*** Opening of GIVEN ENTRIES ***

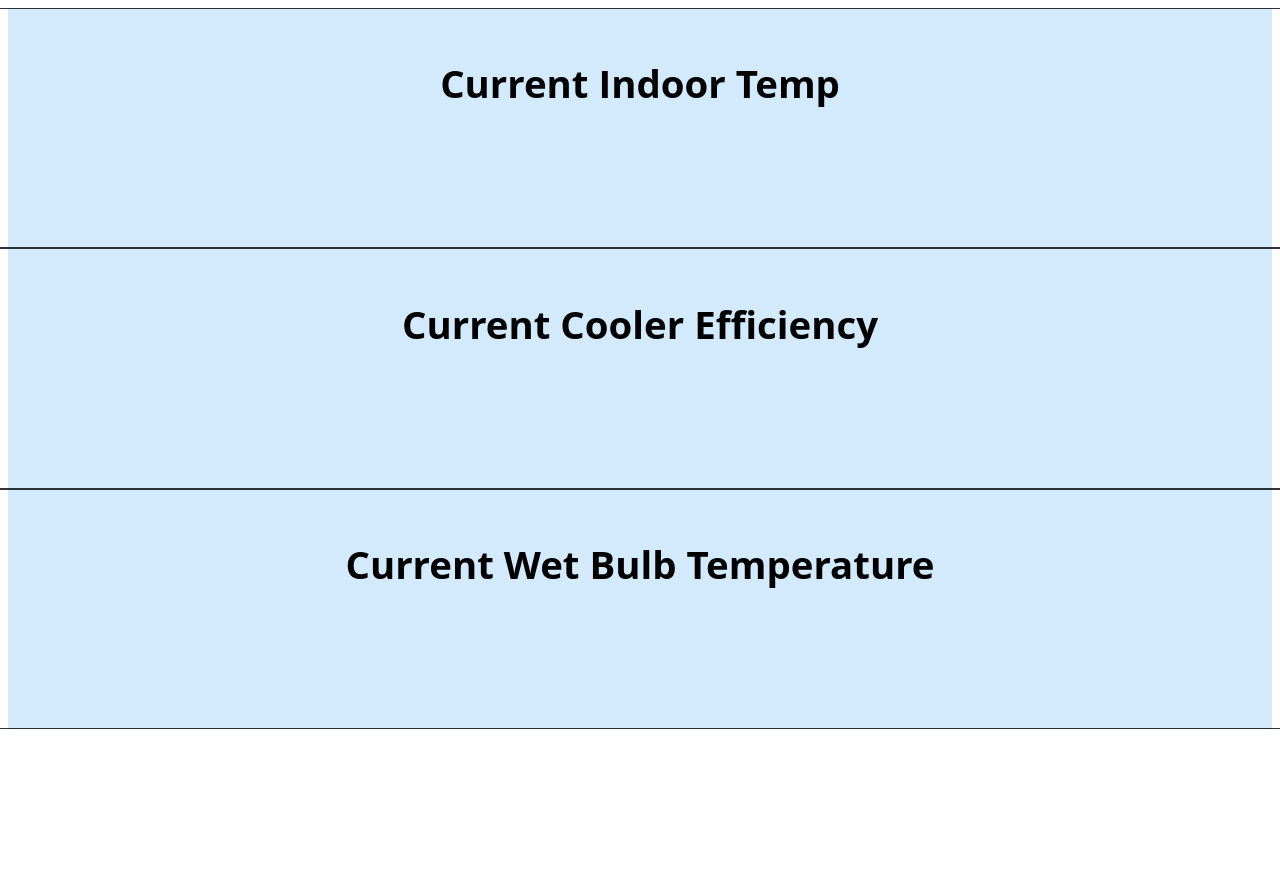
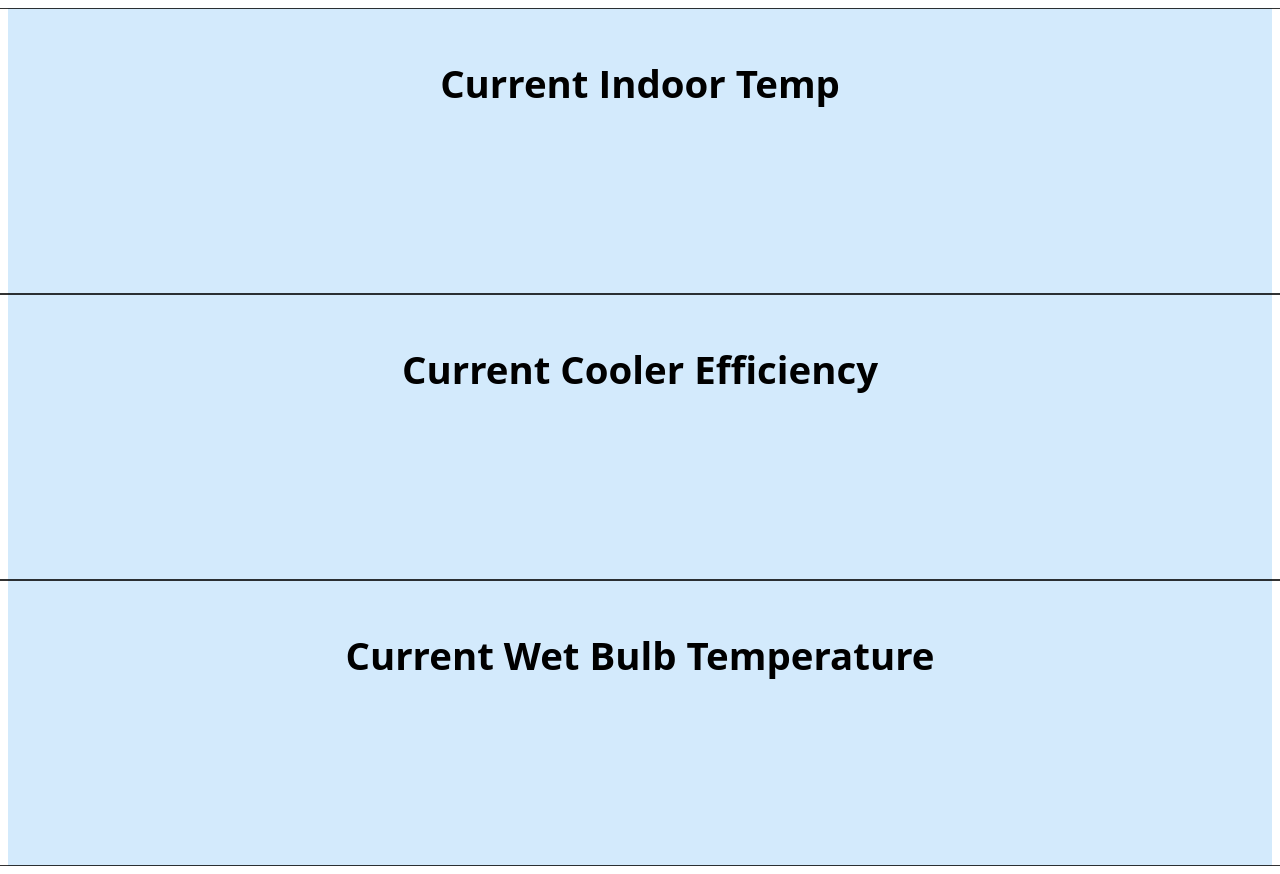
Before and after one commit to Josteniok/IsMySwampWorking, a plain HTML site: page index.html in a window 1280 px wide. Before the commit the page ends 800 px from the top, so only its background shows below. Drawn offline with Linux system fonts and the light colour scheme; no server answers.

```diff
--- a/index.html
+++ b/index.html
@@ -13,6 +13,7 @@
                   background-color: rgba(255, 255, 255, 0.8);
                   border: 1px solid rgba(0, 0, 0, 0.8);
                   padding: 10px;
+                  height: 33vh;
                   width: 100vw;
                   font-family: 'Open Sans';
                   font-weight: 700;
```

*** Close of GIVEN ENTRIES ***

Your task is to restate every record word for word. Omit all pictures.

Before and after one commit to Josteniok/IsMySwampWorking, a plain HTML site: page index.html in a window 1280 px wide. Before the commit the page ends 800 px from the top, so only its background shows below. Drawn offline with Linux system fonts and the light colour scheme; no server answers.

```diff
--- a/index.html
+++ b/index.html
@@ -13,6 +13,7 @@
                   background-color: rgba(255, 255, 255, 0.8);
                   border: 1px solid rgba(0, 0, 0, 0.8);
                   padding: 10px;
+                  height: 33vh;
                   width: 100vw;
                   font-family: 'Open Sans';
                   font-weight: 700;
```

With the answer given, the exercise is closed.